There is something strange about the recall election of California governor Gavin Newsom coming up next month.

In fact, it you want to argue about unfair elections this one might be the one to look at. Newsom was elected to a first term in 2018 with about 61 percent of the vote and he won by a solid THREE million votes against his Republican counterpart. Impressive numbers even in rock-solid blue California.

But our largest state by population has a strange set of rules in its constitution and one of them is that a recall vote can be initiated if anyone in the state gathers the signatures of 12 percent of the number of total votes in the last gubernatorial election. No reason has to be given and no reason was given aside from the fact that Newsom took some appropriate, but unpopular steps with some, regarding protection from Covid.

If my math is right, they need about 1.1 million voters, still way less than Newsom's victory margin, to force a recall election. Once those signatures are certified, a vote is scheduled and voters who show up--and experts predict that many less interested voters will not show up--get asked two questions. One is do you want to recall the governor. If one more person than 50 percent votes yes, the second question, asking them to select from nearly four dozen people, comes into play.

So, as a column in The New York Times points out, Newsom can lose the first question by, say, 10 votes and be replaced by a candidate in the second vote who has, maybe, five percent of the total vote.

Interestingly, but not surprisingly, 46 people includes quite a few interesting characters, who managed to get on the ballot by gathering just 7,000 legitimate signatures and paying a $4,000 fee.

They include Kaitlyn Jenner, the transgender Olympic gold medal winner who has said she wants her privacy but always seems to be in the public eye, Larry Elder, a conservative radio talk show host and several people who want California to secede from the union. Unfortunately for the rest of us, a couple of porn stars, apparently, decided not to run.

Cmon, wouldn't it be cool if the state of California was run by a porn star?
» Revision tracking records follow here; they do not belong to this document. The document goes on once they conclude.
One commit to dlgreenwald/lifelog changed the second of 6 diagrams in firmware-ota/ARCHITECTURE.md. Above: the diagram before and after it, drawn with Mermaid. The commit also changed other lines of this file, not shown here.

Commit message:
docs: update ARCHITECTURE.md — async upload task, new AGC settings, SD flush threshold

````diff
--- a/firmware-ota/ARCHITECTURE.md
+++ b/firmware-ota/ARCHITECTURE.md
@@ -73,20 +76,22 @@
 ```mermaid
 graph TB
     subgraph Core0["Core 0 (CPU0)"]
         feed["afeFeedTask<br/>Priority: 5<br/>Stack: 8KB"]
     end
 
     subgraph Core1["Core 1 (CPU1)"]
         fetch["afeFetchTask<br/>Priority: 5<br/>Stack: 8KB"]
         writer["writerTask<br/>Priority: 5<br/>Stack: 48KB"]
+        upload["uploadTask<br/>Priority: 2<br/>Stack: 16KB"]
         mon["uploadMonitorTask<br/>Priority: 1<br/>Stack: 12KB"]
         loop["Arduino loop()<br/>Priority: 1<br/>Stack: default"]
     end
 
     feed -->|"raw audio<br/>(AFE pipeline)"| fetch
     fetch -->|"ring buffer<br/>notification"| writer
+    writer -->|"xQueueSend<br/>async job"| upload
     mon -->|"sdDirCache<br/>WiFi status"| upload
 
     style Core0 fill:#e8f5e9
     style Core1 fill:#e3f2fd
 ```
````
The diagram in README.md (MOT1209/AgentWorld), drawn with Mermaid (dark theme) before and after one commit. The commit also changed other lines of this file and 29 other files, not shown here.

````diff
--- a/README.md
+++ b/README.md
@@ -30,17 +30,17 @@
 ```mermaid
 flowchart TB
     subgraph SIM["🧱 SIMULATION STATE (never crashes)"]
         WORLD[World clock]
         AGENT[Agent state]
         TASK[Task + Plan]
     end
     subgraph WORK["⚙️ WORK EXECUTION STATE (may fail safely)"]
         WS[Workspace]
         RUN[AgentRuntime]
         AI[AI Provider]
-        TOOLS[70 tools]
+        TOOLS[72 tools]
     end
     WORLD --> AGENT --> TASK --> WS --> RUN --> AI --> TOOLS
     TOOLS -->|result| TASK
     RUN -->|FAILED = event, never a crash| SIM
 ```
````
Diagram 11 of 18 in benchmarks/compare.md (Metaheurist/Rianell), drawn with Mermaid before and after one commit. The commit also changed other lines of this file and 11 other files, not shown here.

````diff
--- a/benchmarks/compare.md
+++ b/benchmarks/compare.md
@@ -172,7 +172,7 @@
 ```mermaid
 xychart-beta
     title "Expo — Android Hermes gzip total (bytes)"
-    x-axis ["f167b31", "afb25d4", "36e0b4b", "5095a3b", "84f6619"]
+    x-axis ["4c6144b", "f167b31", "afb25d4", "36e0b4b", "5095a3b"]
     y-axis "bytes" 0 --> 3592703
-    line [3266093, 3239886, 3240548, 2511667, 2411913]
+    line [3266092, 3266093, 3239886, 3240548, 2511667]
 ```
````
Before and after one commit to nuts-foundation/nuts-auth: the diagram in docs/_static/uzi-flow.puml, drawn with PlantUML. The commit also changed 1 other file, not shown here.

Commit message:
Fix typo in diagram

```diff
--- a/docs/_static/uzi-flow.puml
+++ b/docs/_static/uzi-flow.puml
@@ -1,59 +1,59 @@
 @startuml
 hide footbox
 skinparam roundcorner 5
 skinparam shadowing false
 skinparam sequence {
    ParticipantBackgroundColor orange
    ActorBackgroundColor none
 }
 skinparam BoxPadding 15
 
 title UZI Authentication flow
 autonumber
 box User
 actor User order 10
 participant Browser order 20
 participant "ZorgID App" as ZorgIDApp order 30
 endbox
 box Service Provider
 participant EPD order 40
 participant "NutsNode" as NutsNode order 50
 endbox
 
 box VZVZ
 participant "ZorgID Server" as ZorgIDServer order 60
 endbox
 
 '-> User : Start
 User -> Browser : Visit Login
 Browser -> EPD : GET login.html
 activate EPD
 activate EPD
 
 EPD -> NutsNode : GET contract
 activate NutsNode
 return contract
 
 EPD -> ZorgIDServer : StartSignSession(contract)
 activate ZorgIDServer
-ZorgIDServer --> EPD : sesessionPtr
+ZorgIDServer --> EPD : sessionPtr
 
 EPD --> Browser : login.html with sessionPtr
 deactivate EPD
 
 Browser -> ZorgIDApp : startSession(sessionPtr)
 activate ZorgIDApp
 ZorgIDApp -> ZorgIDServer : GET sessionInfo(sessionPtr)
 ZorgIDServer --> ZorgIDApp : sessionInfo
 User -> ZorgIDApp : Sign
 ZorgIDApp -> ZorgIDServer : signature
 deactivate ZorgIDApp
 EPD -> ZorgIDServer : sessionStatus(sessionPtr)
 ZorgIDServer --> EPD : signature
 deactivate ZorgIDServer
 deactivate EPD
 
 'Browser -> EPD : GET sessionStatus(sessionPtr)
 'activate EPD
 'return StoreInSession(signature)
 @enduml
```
Oh, by the way, this upcoming vote is costing the Golden State about $300 million to pull off, even though another, legitimate, gubernatorial election is slated for next November.


Just my angle.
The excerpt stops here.